This Igbo and Yoruba (Nigeria) proverb exists in different forms in many African languages. The basic meaning is that child upbringing is a communal effort. The responsibility for raising a child is shared with the larger family (sometimes called the extended family). Everyone in the family participates especially the older children, aunts and uncles, grandparents, and even cousins. It is not unusual for African children to stay for long periods with their grandparents or aunts or uncles. Even the wider community gets involved such as neighbors and friends. Children are considered a blessing from God for the whole community. This communal responsibility in raising children is also seen in the Sukuma (Tanzania) proverb “One knee does not bring up a child” and in the Swahili (East and Central Africa) proverb “One hand does not nurse a child.” Read more here.

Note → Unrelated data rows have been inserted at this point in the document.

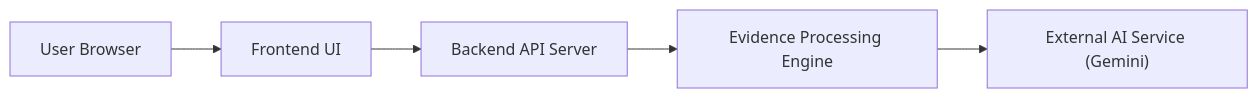
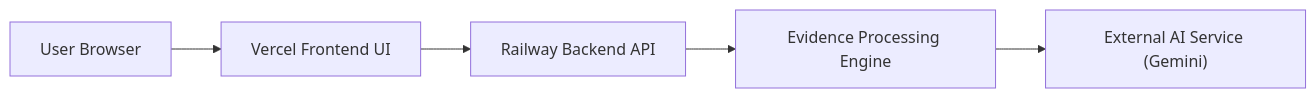
One commit to Godwin1603/smart-evidence-writer changed the diagram in docs/deployment.md. Above: the diagram before and after it, drawn with Mermaid. The commit also changed other lines of this file and 13 other files, not shown here.

Commit message:
Fix Railway and Vercel deployment configuration

````diff
--- a/docs/deployment.md
+++ b/docs/deployment.md
@@ -9,7 +16,7 @@
 ```mermaid
 flowchart LR
-    U["User Browser"] --> F["Frontend UI"]
-    F --> B["Backend API Server"]
+    U["User Browser"] --> F["Vercel Frontend UI"]
+    F --> B["Railway Backend API"]
     B --> E["Evidence Processing Engine"]
     E --> G["External AI Service (Gemini)"]
 ```
````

As a working mom, this African proverb rings true. I rely heavily on the support system of my family and in-laws to look after my child while I’m at my day job. Parents working in manila are blessed that the Philippine culture allows for child care support with the extended family. Without the grandparents or close relatives, child care is left with the yayas and whichever day care is available. The latter set-up spells security problems, and I myself am not comfortable leaving my daughter in the arms of a total stranger.

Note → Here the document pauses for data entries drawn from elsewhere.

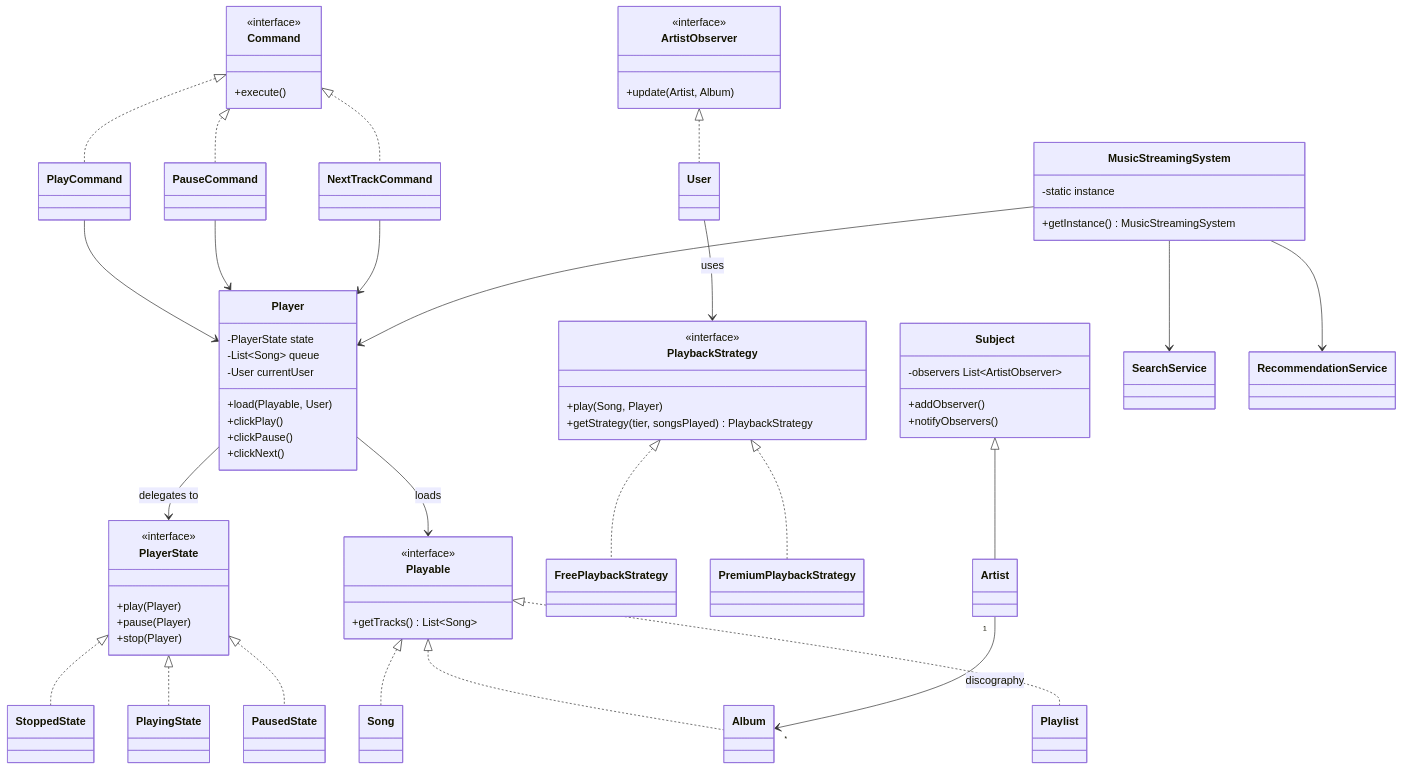
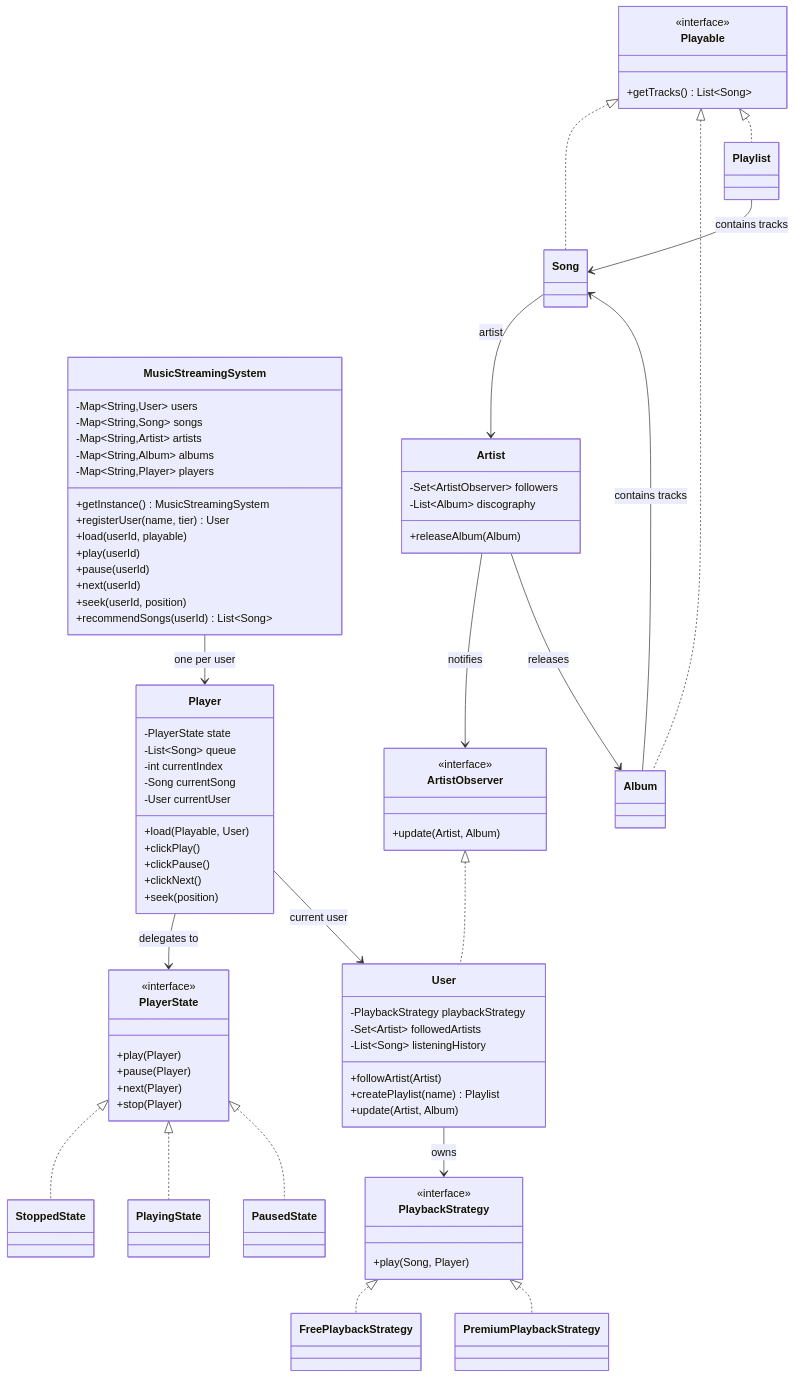
Before and after one commit to bhargavtenali/awesome-low-level-design: the second of 7 diagrams in solutions/java/src/musicstreamingservice/music-streaming-system-lld-interview.md, drawn with Mermaid. The commit also changed other lines of this file and 15 other files, not shown here.

````diff
--- a/solutions/java/src/musicstreamingservice/music-streaming-system-lld-interview.md
+++ b/solutions/java/src/musicstreamingservice/music-streaming-system-lld-interview.md
@@ -54,48 +74,69 @@
 ```mermaid
 classDiagram
-    class Playable {
-        <<interface>>
+    class MusicStreamingSystem {
+        -Map~String,User~ users
+        -Map~String,Song~ songs
+        -Map~String,Artist~ artists
+        -Map~String,Album~ albums
+        -Map~String,Player~ players
+        +getInstance() MusicStreamingSystem
+        +registerUser(name, tier) User
+        +load(userId, playable)
+        +play(userId)
+        +pause(userId)
+        +next(userId)
+        +seek(userId, position)
+        +recommendSongs(userId) List~Song~
+    }
+    class Playable { <<interface>>
         +getTracks() List~Song~
     }
     class Song
     class Album
     class Playlist
-
     Playable <|.. Song
     Playable <|.. Album
     Playable <|.. Playlist
+    Album --> Song : contains tracks
+    Playlist --> Song : contains tracks
+    Song --> Artist : artist
 
-    class Subject {
-        -observers List~ArtistObserver~
-        +addObserver()
-        +notifyObservers()
-    }
-    class ArtistObserver {
-        <<interface>>
+    class User {
+        -PlaybackStrategy playbackStrategy
+        -Set~Artist~ followedArtists
+        -List~Song~ listeningHistory
+        +followArtist(Artist)
+        +createPlaylist(name) Playlist
         +update(Artist, Album)
     }
-    class Artist
-    class User
+    class Artist {
+        -Set~ArtistObserver~ followers
+        -List~Album~ discography
+        +releaseAlbum(Album)
+    }
+    class ArtistObserver { <<interface>>
+        +update(Artist, Album)
+    }
+    ArtistObserver <|.. User
+    Artist --> ArtistObserver : notifies
+    Artist --> Album : releases
 
-    Subject <|-- Artist
-    ArtistObserver <|.. User
-    Artist "1" --> "*" Album : discography
-
-    class PlaybackStrategy {
-        <<interface>>
-        +play(Song, Player)
-        +getStrategy(tier, songsPlayed) PlaybackStrategy
+    class Player {
+        -PlayerState state
+        -List~Song~ queue
+        -int currentIndex
+        -Song currentSong
+        -User currentUser
+        +load(Playable, User)
+        +clickPlay()
+        +clickPause()
+        +clickNext()
+        +seek(position)
     }
-    class FreePlaybackStrategy
-    class PremiumPlaybackStrategy
-    PlaybackStrategy <|.. FreePlaybackStrategy
-    PlaybackStrategy <|.. PremiumPlaybackStrategy
-    User --> PlaybackStrategy : uses
-
-    class PlayerState {
-        <<interface>>
+    class PlayerState { <<interface>>
         +play(Player)
         +pause(Player)
+        +next(Player)
         +stop(Player)
     }
     class StoppedState
@@ -104,38 +145,16 @@
     PlayerState <|.. StoppedState
     PlayerState <|.. PlayingState
     PlayerState <|.. PausedState
+    Player --> PlayerState : delegates to
 
-    class Player {
-        -PlayerState state
-        -List~Song~ queue
-        -User currentUser
-        +load(Playable, User)
-        +clickPlay()
-        +clickPause()
-        +clickNext()
+    class PlaybackStrategy { <<interface>>
+        +play(Song, Player)
     }
-    Player --> PlayerState : delegates to
-    Player --> Playable : loads
-
-    class Command {
-        <<interface>>
-        +execute()
-    }
-    class PlayCommand
-    class PauseCommand
-    class NextTrackCommand
-    Command <|.. PlayCommand
-    Command <|.. PauseCommand
-    Command <|.. NextTrackCommand
-    PlayCommand --> Player
-    PauseCommand --> Player
-    NextTrackCommand --> Player
-
-    class MusicStreamingSystem {
-        -static instance
-        +getInstance() MusicStreamingSystem
-    }
-    MusicStreamingSystem --> Player
-    MusicStreamingSystem --> SearchService
-    MusicStreamingSystem --> RecommendationService
+    class FreePlaybackStrategy
+    class PremiumPlaybackStrategy
+    PlaybackStrategy <|.. FreePlaybackStrategy
+    PlaybackStrategy <|.. PremiumPlaybackStrategy
+    User --> PlaybackStrategy : owns
+    Player --> User : current user
+    MusicStreamingSystem --> Player : one per user
 ```
````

Though we are extremely grateful to have both sets of lolos and lolas extending their support, their way of rearing children in the most traditional sense often clashes with our own modern ways. Take for example, going out to malls: while the oldies believe that children should be safely home before sundown, my husband and I are still ok to bring the kid with us at dinnertime, especially during weekend bonding. Therein lies the conflict–should we follow the parents’ ways because we ask this huge favor of them to look after the children? Whose “law” should be the standard rule?
I think that there is no right or wrong answer to this. Safe to say, each scenario would beget its own solution. Parents like us should weigh which of the “suggested” ways are best for the children–this should be of the utmost concern. Political correctness and sensitivity should be employed as well in communicating each one’s thoughts, so as not to overstep boundaries and hurt the other’s pride or feelings.

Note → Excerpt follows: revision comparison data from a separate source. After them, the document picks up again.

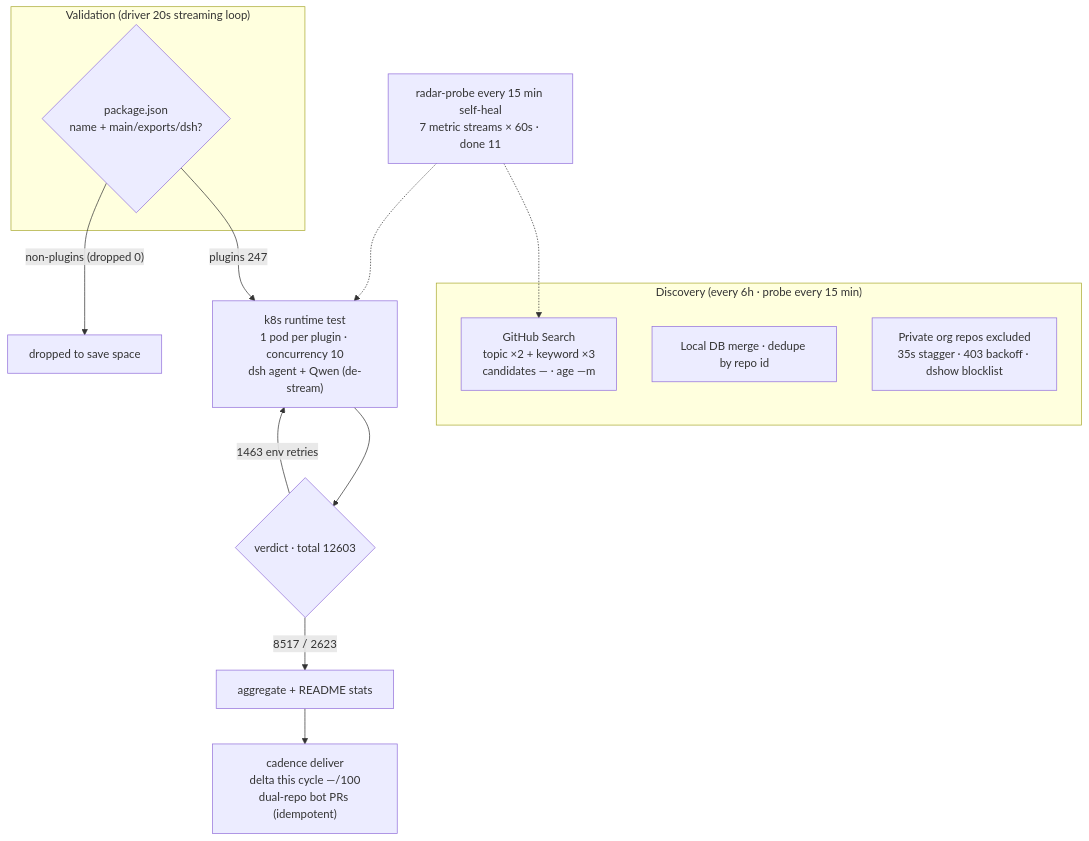
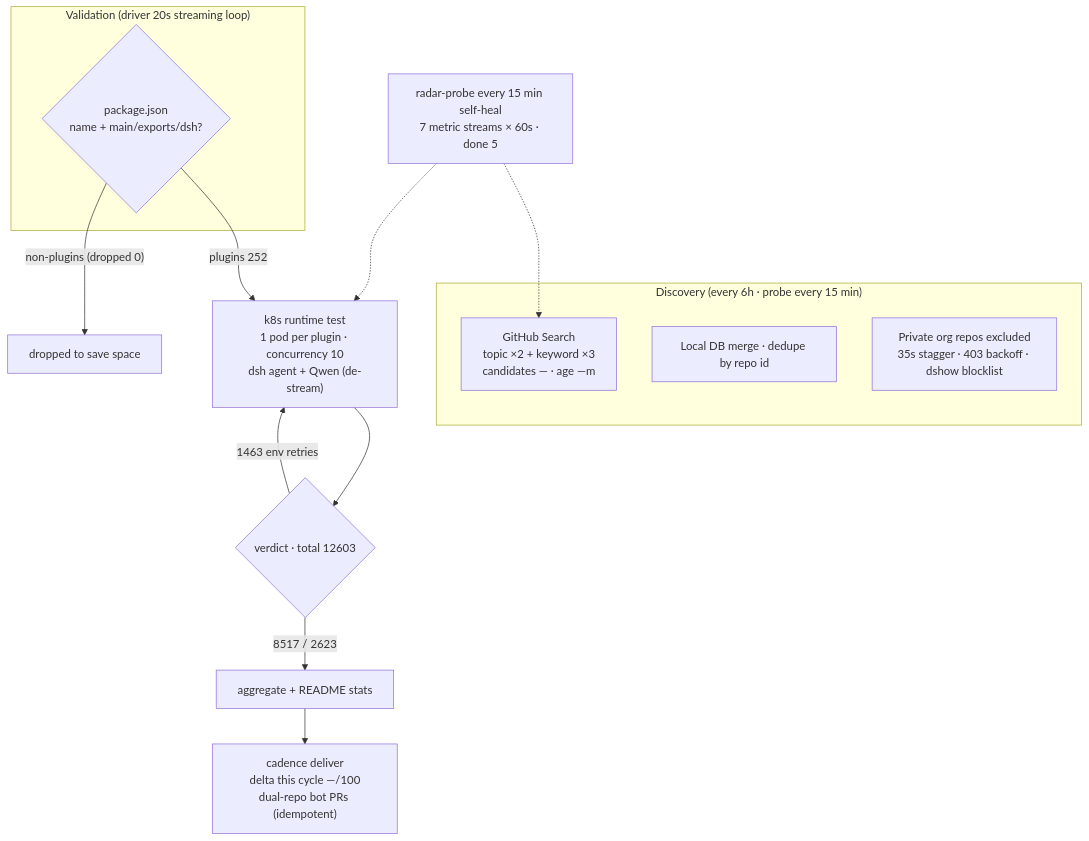
The diagram in README.en-US.md (AdamPlatin123/awesome-dsh-plugins), drawn with Mermaid before and after one commit. The commit also changed other lines of this file and 5 other files, not shown here.

````diff
--- a/README.en-US.md
+++ b/README.en-US.md
@@ -45,20 +45,20 @@
 ```mermaid
 flowchart TB
     subgraph Discovery["Discovery (every 6h · probe every 15 min)"]
         A1["GitHub Search<br/>topic ×2 + keyword ×3<br/>candidates — · age —m"]
         A2["Local DB merge · dedupe by repo id"]
         A3["Private org repos excluded<br/>35s stagger · 403 backoff · dshow blocklist"]
     end
     subgraph Validation["Validation (driver 20s streaming loop)"]
         B1{"package.json<br/>name + main/exports/dsh?"}
     end
-    B1 -->|"plugins 247"| C1["k8s runtime test<br/>1 pod per plugin · concurrency 10<br/>dsh agent + Qwen (de-stream)"]
+    B1 -->|"plugins 252"| C1["k8s runtime test<br/>1 pod per plugin · concurrency 10<br/>dsh agent + Qwen (de-stream)"]
     B1 -->|"non-plugins (dropped 0)"| B3["dropped to save space"]
     C1 --> D1{"verdict · total 12603"}
     D1 -->|"8517 / 2623"| E1["aggregate + README stats"]
     D1 -->|"1463 env retries"| C1
     E1 --> E2["cadence deliver<br/>delta this cycle —/100<br/>dual-repo bot PRs (idempotent)"]
-    M["radar-probe every 15 min self-heal<br/>7 metric streams × 60s · done 11"]
+    M["radar-probe every 15 min self-heal<br/>7 metric streams × 60s · done 5"]
     M -.-> A1
     M -.-> C1
 ```
````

In the end, it should not matter whose advice “won” or which is the “better” way of raising the child. What matters most is the child’s upbringing, in that he or she feels that the whole family works together to raise him or her as a responsible, loving and God-fearing person.